It would be easier for us to find something else to buy, or stick to only traditional asset classes, or heck, even just hold GICs! But that wouldn’t be doing the right thing. We are willing to show weaker performance and earn less fees in the short term to ensure your long-term investing success. This is because we are confident that these structured notes will deliver double-digit returns with dramatic downside protection[iv] – which is not easy to find these days!
JOMO AND FOMO
Speaking of short and long-term, the end of this calendar year may be a good time to re-assess your appetite for risk – by reviewing the short and (slightly) longer-term performance of the U.S. equity market.
As you can see in the chart below, 2022 was a terrible year for U.S. equity investors with a volatile ride ending in a negative 18% return. Aside from continuing volatility, 2023 was precisely the opposite of 2022, primarily driven by the Big 7 technology stocks (as detailed in my last quarterly letter), with the S&P 500 Index up 26%. This means – for most investors who were invested in the U.S. market throughout 2022 and 2023, their annualized return was about 1.7%.
Ginsler Wealth clients likely experienced JOMO (Joy Of Missing Out) on dreadful equity performance[v] in 2022, but conversely, may have experienced some FOMO in 2023…missing out on the full upside of 2023’s equity performance, given the much more diversified portfolios clients tend to have here at Ginsler Wealth.
Going into 2023, we were concerned about the resilience of equities. That concern hasn’t abated as we enter 2024. We believe the right thing to do for you is tactically diversify across numerous asset classes and strategies to first, protect against losses, and second, to grow your wealth prudently.
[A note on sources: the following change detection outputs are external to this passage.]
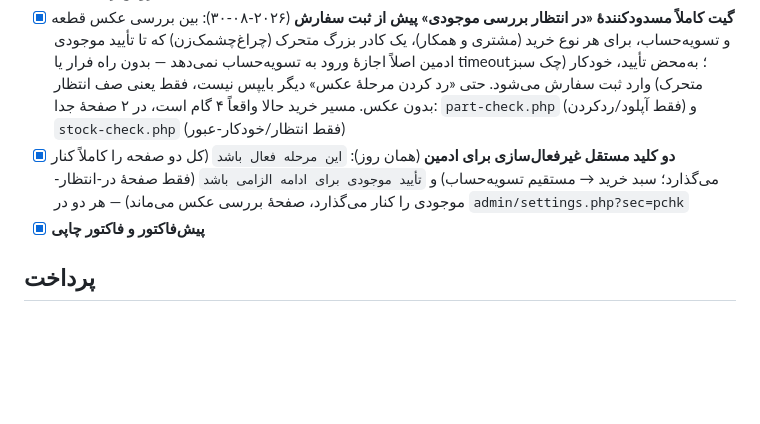
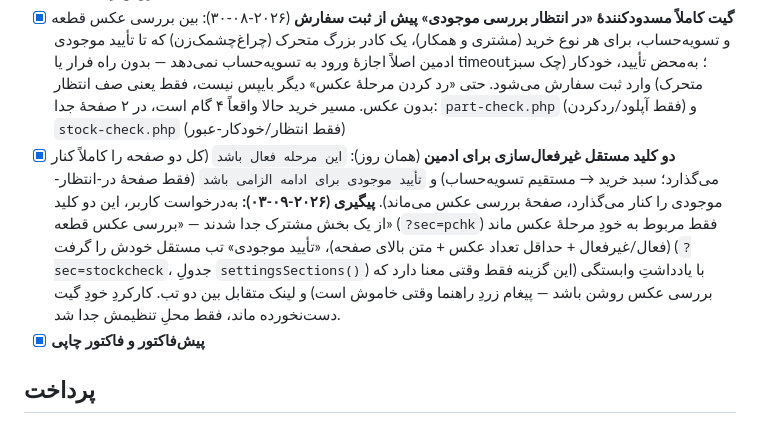
Before and after one commit to mohsenjavadnezhad-rgb/Baradaran, a Markdown page: ROADMAP.md, the part around the change. Rendered like a GitHub page; blank space fills up the shorter version.

Commit message:
ROADMAP: مستندسازی جداکردن تنظیمات تایید موجودی از بررسی عکس قطعه

```diff
--- a/ROADMAP.md
+++ b/ROADMAP.md
@@ -57,7 +57,7 @@ yadakii.ir** انجام شده — بخش‌بندی‌شده بر اساس حو
 - [x] **مالیات**: درصد اختیاری روی هر محصول، جمع‌شونده در سبد/تسویه‌حساب/فاکتور، ایتمایز روی فاکتور
 - [x] **بررسی عکس نمونهٔ قطعه** پیش از خرید: سه کادر آپلود تمیز، بدون پاپ‌آپ تأیید اضافه، با چند راه فرار که هرگز فروش را نمی‌بندد
 - [x] **گیت کاملاً مسدودکنندهٔ «در انتظار بررسی موجودی» پیش از ثبت سفارش** (۲۰۲۶-۰۸-۳۰): بین بررسی عکس قطعه و تسویه‌حساب، برای هر نوع خرید (مشتری و همکار)، یک کادر بزرگ متحرک (چراغ‌چشمک‌زن) که تا تأیید موجودی ادمین اصلاً اجازهٔ ورود به تسویه‌حساب نمی‌دهد — بدون راه فرار یا timeout؛ به‌محض تأیید، خودکار (چک سبز متحرک) وارد ثبت سفارش می‌شود. حتی «رد کردن مرحلهٔ عکس» دیگر بایپس نیست، فقط یعنی صف انتظار بدون عکس. مسیر خرید حالا واقعاً ۴ گام است، در ۲ صفحهٔ جدا: `part-check.php` (فقط آپلود/رد‌کردن) و `stock-check.php` (فقط انتظار/خودکار-عبور)
-- [x] **دو کلید مستقل غیرفعال‌سازی برای ادمین** (همان روز): `این مرحله فعال باشد` (کل دو صفحه را کاملاً کنار می‌گذارد؛ سبد خرید → مستقیم تسویه‌حساب) و `تأیید موجودی برای ادامه الزامی باشد` (فقط صفحهٔ در-انتظار-موجودی را کنار می‌گذارد، صفحهٔ بررسی عکس می‌ماند) — هر دو در `admin/settings.php?sec=pchk`
+- [x] **دو کلید مستقل غیرفعال‌سازی برای ادمین** (همان روز): `این مرحله فعال باشد` (کل دو صفحه را کاملاً کنار می‌گذارد؛ سبد خرید → مستقیم تسویه‌حساب) و `تأیید موجودی برای ادامه الزامی باشد` (فقط صفحهٔ در-انتظار-موجودی را کنار می‌گذارد، صفحهٔ بررسی عکس می‌ماند). **پیگیری (۲۰۲۶-۰۹-۰۳):** به‌درخواست کاربر، این دو کلید از یک بخش مشترک جدا شدند — «بررسی عکس قطعه» (`?sec=pchk`) فقط مربوط به خودِ مرحلهٔ عکس ماند (فعال/غیرفعال + حداقل تعداد عکس + متن بالای صفحه)، «تأیید موجودی» تب مستقل خودش را گرفت (`?sec=stockcheck`، جدولِ `settingsSections()`) با یادداشتِ وابستگی (این گزینه فقط وقتی معنا دارد که بررسی عکس روشن باشد — پیغام زردِ راهنما وقتی خاموش است) و لینک متقابل بین دو تب. کارکردِ خودِ گیت دست‌نخورده ماند، فقط محلِ تنظیمش جدا شد.
 - [x] **پیش‌فاکتور و فاکتور چاپی**
 
 ## پرداخت
```
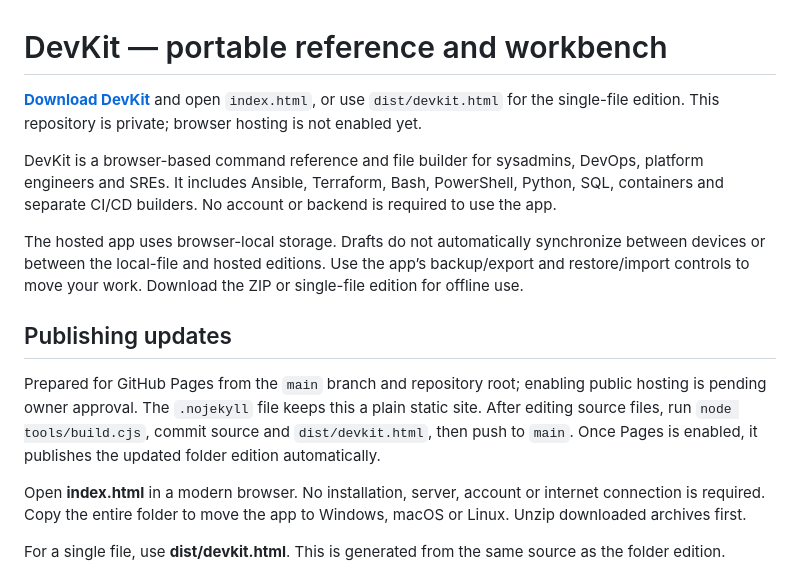
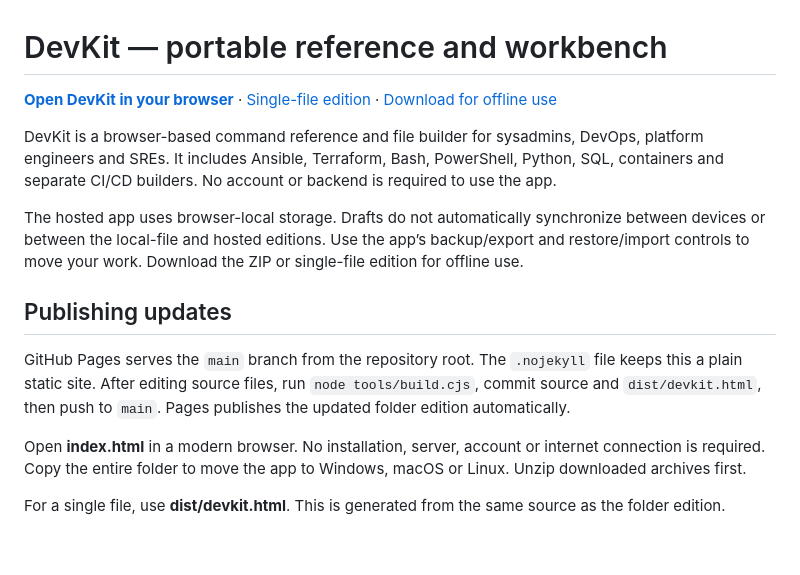
Before and after one commit to Araneus84/devkit, a Markdown page: README.md, the part around the change. Rendered like a GitHub page; blank space fills up the shorter version.

Commit message:
Link live GitHub Pages app and offline downloads

```diff
--- a/README.md
+++ b/README.md
@@ -1,6 +1,6 @@
 # DevKit — portable reference and workbench
 
-**[Download DevKit](https://github.com/Araneus84/devkit/archive/refs/heads/main.zip)** and open `index.html`, or use `dist/devkit.html` for the single-file edition. This repository is private; browser hosting is not enabled yet.
+**[Open DevKit in your browser](https://araneus84.github.io/devkit/)** · [Single-file edition](https://araneus84.github.io/devkit/dist/devkit.html) · [Download for offline use](https://github.com/Araneus84/devkit/archive/refs/heads/main.zip)
 
 DevKit is a browser-based command reference and file builder for sysadmins, DevOps, platform engineers and SREs. It includes Ansible, Terraform, Bash, PowerShell, Python, SQL, containers and separate CI/CD builders. No account or backend is required to use the app.
 
@@ -8,7 +8,7 @@ The hosted app uses browser-local storage. Drafts do not automatically synchroni
 
 ## Publishing updates
 
-Prepared for GitHub Pages from the `main` branch and repository root; enabling public hosting is pending owner approval. The `.nojekyll` file keeps this a plain static site. After editing source files, run `node tools/build.cjs`, commit source and `dist/devkit.html`, then push to `main`. Once Pages is enabled, it publishes the updated folder edition automatically.
+GitHub Pages serves the `main` branch from the repository root. The `.nojekyll` file keeps this a plain static site. After editing source files, run `node tools/build.cjs`, commit source and `dist/devkit.html`, then push to `main`. Pages publishes the updated folder edition automatically.
 
 
 Open **index.html** in a modern browser. No installation, server, account or internet connection is required. Copy the entire folder to move the app to Windows, macOS or Linux. Unzip downloaded archives first.
```
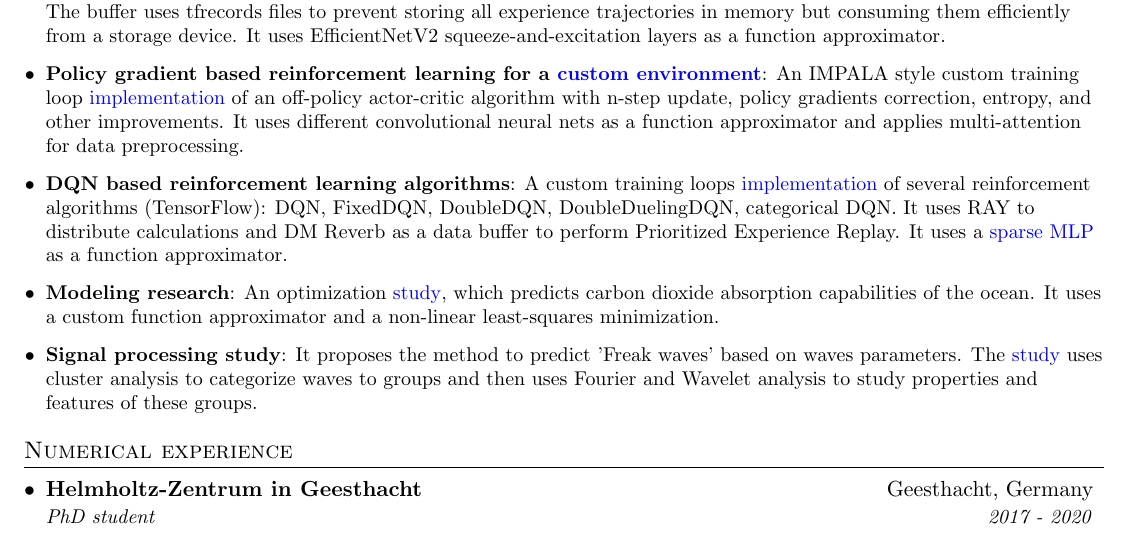
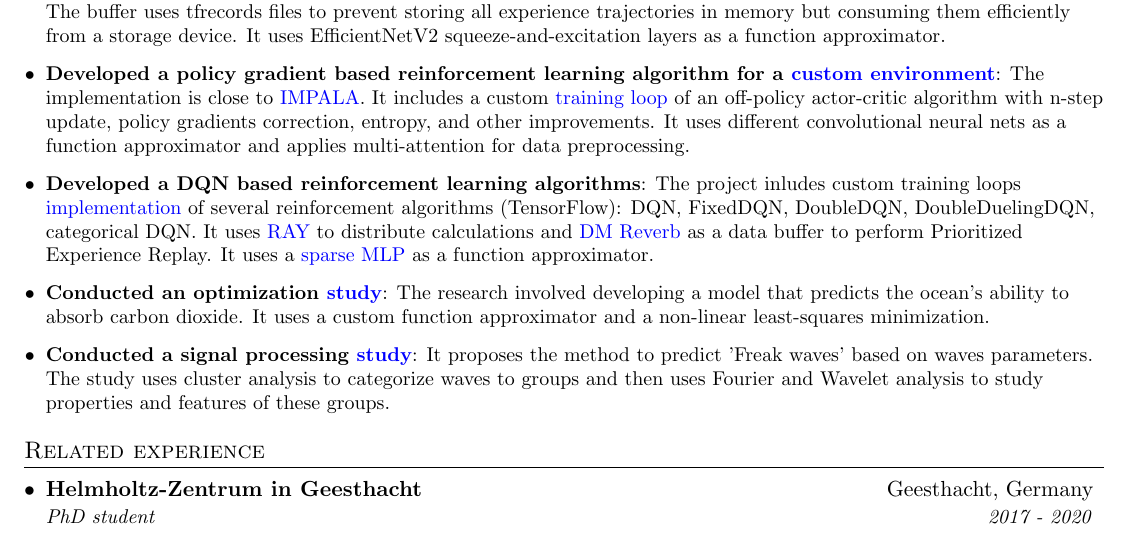
Before and after one commit to limash/cv, a LaTeX CV (cv.tex): part of the page, cut so that both start at the same text. Compiled offline with pdfLaTeX.

Commit message:
Update a description of projects

```diff
--- a/cv.tex
+++ b/cv.tex
@@ -121,26 +121,27 @@
         The buffer uses tfrecords files to prevent storing all experience trajectories in memory but consuming them efficiently from a storage device.
         It uses EfficientNetV2 squeeze-and-excitation layers as a function approximator.}
 
-  	\resumeItem{Policy gradient based reinforcement learning for a \href{https://github.com/limash/gym-goose}{custom environment}}
-  	    {An IMPALA style custom training loop
-  	    \href{https://github.com/limash/goose_agent/blob/main/tf_reinforcement_agents/policy_gradient.py}{implementation} of an off-policy actor-critic algorithm with n-step update, policy gradients correction, entropy, and other improvements.
+  	\resumeItem{Developed a policy gradient based reinforcement learning algorithm for a \href{https://github.com/limash/gym-goose}{custom environment}}
+  	    {The implementation is close to \href{https://arxiv.org/abs/1802.01561}{IMPALA}.
+  	     It includes a custom
+  	    \href{https://github.com/limash/goose_agent/blob/main/tf_reinforcement_agents/policy_gradient.py}{training loop} of an off-policy actor-critic algorithm with n-step update, policy gradients correction, entropy, and other improvements.
   	    It uses different convolutional neural nets as a function approximator and applies multi-attention for data preprocessing.}
-    \resumeItem{DQN based reinforcement learning algorithms}
-        {A custom training loops \href{https://github.com/limash/tf_reinforcement_testcases/blob/master/tf_reinforcement_testcases/deep_q_learning.py}{implementation} of several reinforcement algorithms (TensorFlow): DQN, FixedDQN, DoubleDQN, DoubleDuelingDQN, categorical DQN.
-        It uses RAY to distribute calculations and DM Reverb as a data buffer to perform Prioritized Experience Replay.
+    \resumeItem{Developed a DQN based reinforcement learning algorithms}
+        {The project inludes custom training loops \href{https://github.com/limash/tf_reinforcement_testcases/blob/master/tf_reinforcement_testcases/deep_q_learning.py}{implementation} of several reinforcement algorithms (TensorFlow): DQN, FixedDQN, DoubleDQN, DoubleDuelingDQN, categorical DQN.
+        It uses \href{https://www.ray.io/}{RAY} to distribute calculations and \href{https://github.com/deepmind/reverb}{DM Reverb} as a data buffer to perform Prioritized Experience Replay.
         It uses a \href{https://github.com/limash/tf_reinforcement_testcases/blob/b1d114437bde6f082657daf24eed66f1f79bac12/tf_reinforcement_testcases/models.py\#L64}{sparse MLP} as a function approximator.}
-	\resumeItem{Modeling research}
-		{An optimization \href{https://github.com/limash/Alkalinity_in_the_Wadden_Sea}{study}, which predicts carbon dioxide absorption capabilities of the ocean.
+	\resumeItem{Conducted an optimization \href{https://github.com/limash/Alkalinity_in_the_Wadden_Sea}{study}}
+		{The research involved developing a model that predicts the ocean's ability to absorb carbon dioxide.
 		It uses a custom function approximator and a non-linear least-squares minimization.}
-	\resumeItem{Signal processing study}
+	\resumeItem{Conducted a signal processing \href{https://doi.org/10.3103/S1068373916110054}{study}}
 		{It proposes the method to predict 'Freak waves' based on waves parameters.
-		The \href{https://doi.org/10.3103/S1068373916110054}{study} uses cluster analysis to categorize waves to groups and then uses Fourier and Wavelet analysis to study properties and features of these groups.}
+		The study uses cluster analysis to categorize waves to groups and then uses Fourier and Wavelet analysis to study properties and features of these groups.}
 
   \resumeSubHeadingListEnd
 
 
 %-----------EXPERIENCE-----------------
-\section{Numerical experience}
+\section{Related experience}
   \resumeSubHeadingListStart
 
     \resumeSubheading
```
Also changed, not shown: cv.pdf.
If Coby taught me anything during my time spent with him, it is to always do the right thing. And now more than ever, it seems like we need more Cobys in this world.
Wishing you unlimited health, happiness, and peace in 2024. Thank you for your trust, support, and confidence. We are available 24/7 should you need us.
President & CEO
[ii] For the balance of this letter, please recall that our clients have different investment goals, objectives, and risk tolerances, and therefore will have different portfolios, (and different results), which may not include some of the strategies detailed herein.
[iii] Back-tested index data provided by Bank of Nova Scotia. November 2023. Historical results may not be indicative of future results.
[iv] See endnote (iii) above.
[v] See endnote (ii) above.